For all types of IT projects:
RACI chart: RACI stands for Responsible, Accountable, Consulted, and Informed. Using a RACI chart, you can clarify the roles and responsibilities of your team members when working through projects. For each task or deliverable, designate which team members or stakeholders are Responsible, Accountable, Consulted, or Informed. These charts can be useful in all types of IT projects, as there’s always a need for clarification among team member responsibilities.
For projects with task dependencies:
Gantt chart: A Gantt chart—named after Henry Gantt—is a horizontal chart used to illustrate a project timeline. Each bar on the chart represents tasks in the project, and the length of each bar represents time. Gantt charts help teams visualize what work needs to get done and how tasks affect one another, like a waterfall. If your project involves many dependent tasks (in other words, tasks that rely on one another), then this is a great tool because your team members can see if and where tasks overlap.

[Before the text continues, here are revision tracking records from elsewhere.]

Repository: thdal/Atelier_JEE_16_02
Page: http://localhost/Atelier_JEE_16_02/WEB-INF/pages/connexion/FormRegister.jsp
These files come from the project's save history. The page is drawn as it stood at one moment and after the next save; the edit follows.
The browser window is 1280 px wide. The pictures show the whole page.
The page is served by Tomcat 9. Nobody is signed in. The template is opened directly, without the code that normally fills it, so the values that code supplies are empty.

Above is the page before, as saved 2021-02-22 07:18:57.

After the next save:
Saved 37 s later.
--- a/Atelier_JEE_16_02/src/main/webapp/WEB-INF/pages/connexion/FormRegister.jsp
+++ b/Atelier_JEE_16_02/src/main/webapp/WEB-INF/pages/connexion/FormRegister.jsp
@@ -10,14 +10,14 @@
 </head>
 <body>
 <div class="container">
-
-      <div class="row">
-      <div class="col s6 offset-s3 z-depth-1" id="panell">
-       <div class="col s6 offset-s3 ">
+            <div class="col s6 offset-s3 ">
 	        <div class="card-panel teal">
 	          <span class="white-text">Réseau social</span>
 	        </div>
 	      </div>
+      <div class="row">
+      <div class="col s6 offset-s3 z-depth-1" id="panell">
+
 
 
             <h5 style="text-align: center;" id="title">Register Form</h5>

For projects that require tasks with small, incremental changes:
Kanban boards: Kanban boards show the work breakdown structure of what stage each task is in. Using Kanban boards in IT project management can help your team balance their work responsibilities and see other team members’ available capacity. Kanban boards work well when your project requires tasks with small, incremental changes. These task boards allow teams to break down tasks into checklists and progress stages.

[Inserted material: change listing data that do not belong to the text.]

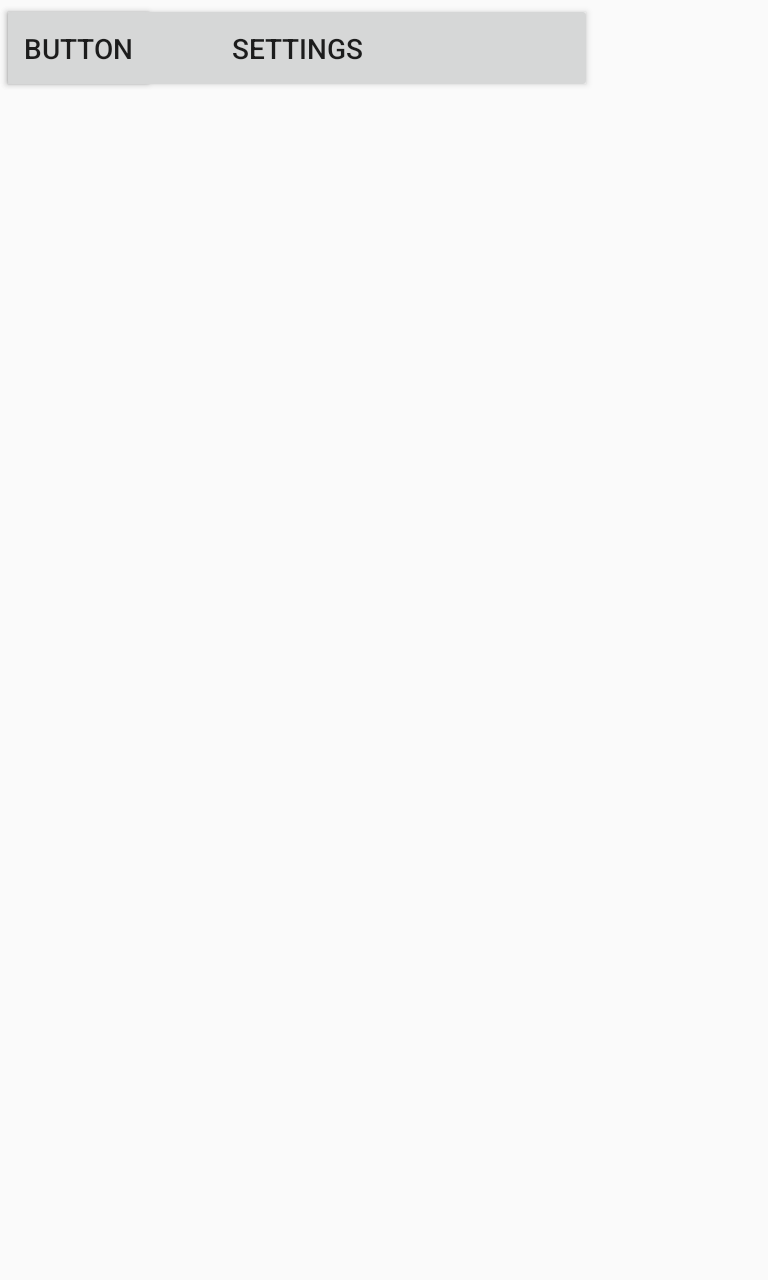
Repository: Smahane/Android_CST407
Layout: HomeWork/res/layout/activity_main.xml
These files come from the project's save history. The layout is drawn as it stood at one moment and after the next save; the edit follows.
It is drawn on a 768 x 1280 px phone screen (xhdpi) without system bars, with theme AppTheme; the app's code is not run.

Above is the layout before, as saved 2014-07-14 20:25:55.

### HomeWork/res/layout/activity_main.xml
<FrameLayout xmlns:android="http://schemas.android.com/apk/res/android"
    xmlns:tools="http://schemas.android.com/tools"
    android:id="@+id/container"
    android:layout_width="match_parent"
    android:layout_height="match_parent"
    tools:context="com.cst.homework.MainActivity"
    tools:ignore="MergeRootFrame" >

    <Button
        android:id="@+id/button1"
        android:layout_width="297dp"
        android:layout_height="wrap_content"
        android:text="@string/action_settings" />

    <Button
        android:id="@+id/button2"
        style="?android:attr/buttonStyleSmall"
        android:layout_width="wrap_content"
        android:layout_height="wrap_content"
        android:text="Button" />

</FrameLayout>

### HomeWork/res/values/strings.xml
<?xml version="1.0" encoding="utf-8"?>
<resources>

    <string name="app_name">HomeWork</string>
    <string name="hello_world">Hello world!</string>
    <string name="action_settings">Settings</string>

</resources>

Loaded but not shown: HomeWork/res/values/styles.xml (common file); HomeWork/res/values-v11/styles.xml (common file); HomeWork/res/values-v14/styles.xml (common file)

After the next save:
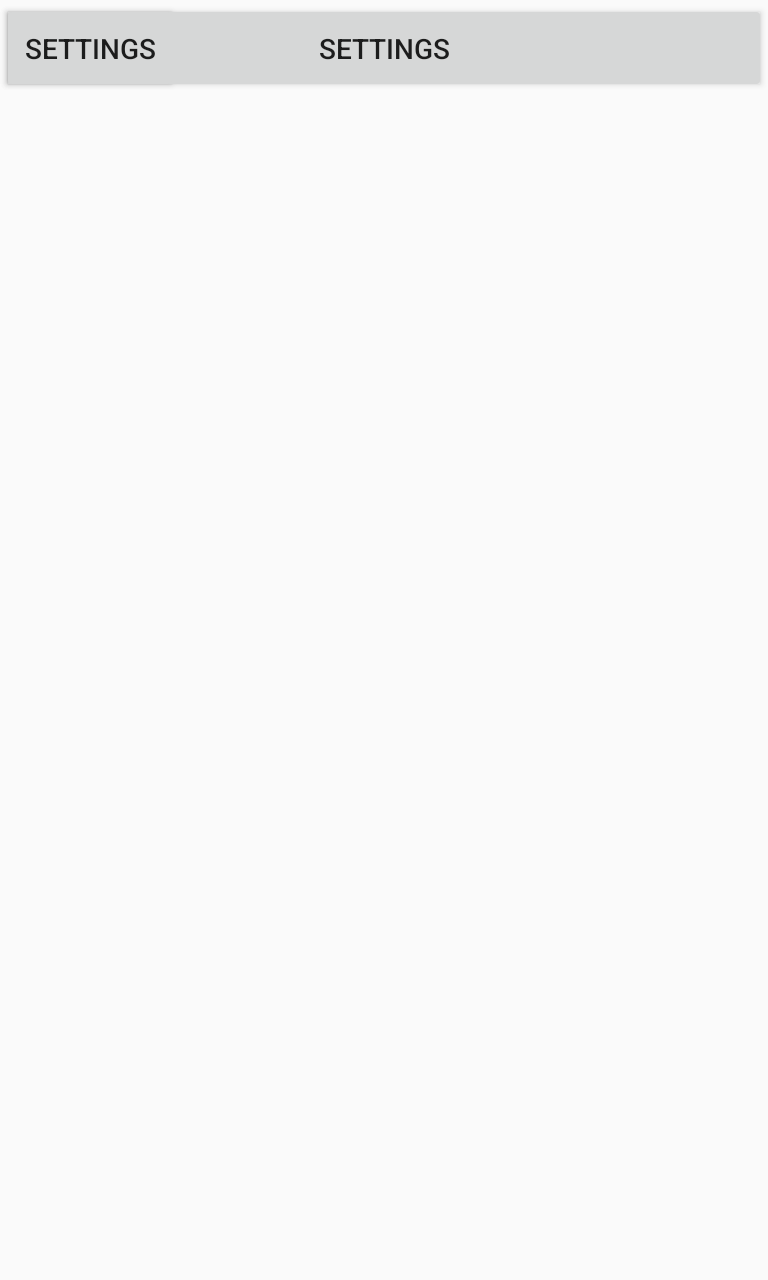
Saved 86 min 32 s later.
--- a/HomeWork/res/layout/activity_main.xml
+++ b/HomeWork/res/layout/activity_main.xml
@@ -8,15 +8,14 @@
 
     <Button
         android:id="@+id/button1"
-        android:layout_width="297dp"
+        android:layout_width="match_parent"
         android:layout_height="wrap_content"
         android:text="@string/action_settings" />
 
     <Button
         android:id="@+id/button2"
-        style="?android:attr/buttonStyleSmall"
         android:layout_width="wrap_content"
         android:layout_height="wrap_content"
-        android:text="Button" />
+        android:text="@string/action_settings" />
 
 </FrameLayout>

An information technology team is developing a new iPhone application to help employees clock in at work. When putting together the project proposal for the iPhone app, the IT project manager consults with the app creator while also considering the needs of the end user.
In this IT project example, we’ll use the five phases of project management to bring the iPhone app through development.
Initiation phase: The first step is to ask questions. Dig deep into how the app will help solve a problem. Consider how this iPhone app can provide a solution for employees and employers. Is creating this app viable for your team given the designated time and budget?
Planning phase: Next, you begin the planning phase. To do so, determine the budget it will take to make the app and assess who on your team can handle the coding of the app.
Execution phase: The most important part of executing the plan for your iPhone app is to identify your overall project objectives. In this example, your project objective is: “The goal of this time-tracking application is to provide an easily accessible way for employees to clock their work hours and to help employers keep track of their team’s productivity.”
Monitor, control, and closure phases: Use IT project management tools to monitor your team’s progress. With effective project management software, you can look back at the data during the closure phase.
A strong IT manager will ensure that your IT projects run smoothly, stay on track, and budget. Looking for a way to automate tasks as an IT manager?
With Asana, get Gantt chart-like views, tools for managing team responsibilities, stakeholder sharing options, and real-time project updates to help you hit your project deliverables on time.Free IT project plan template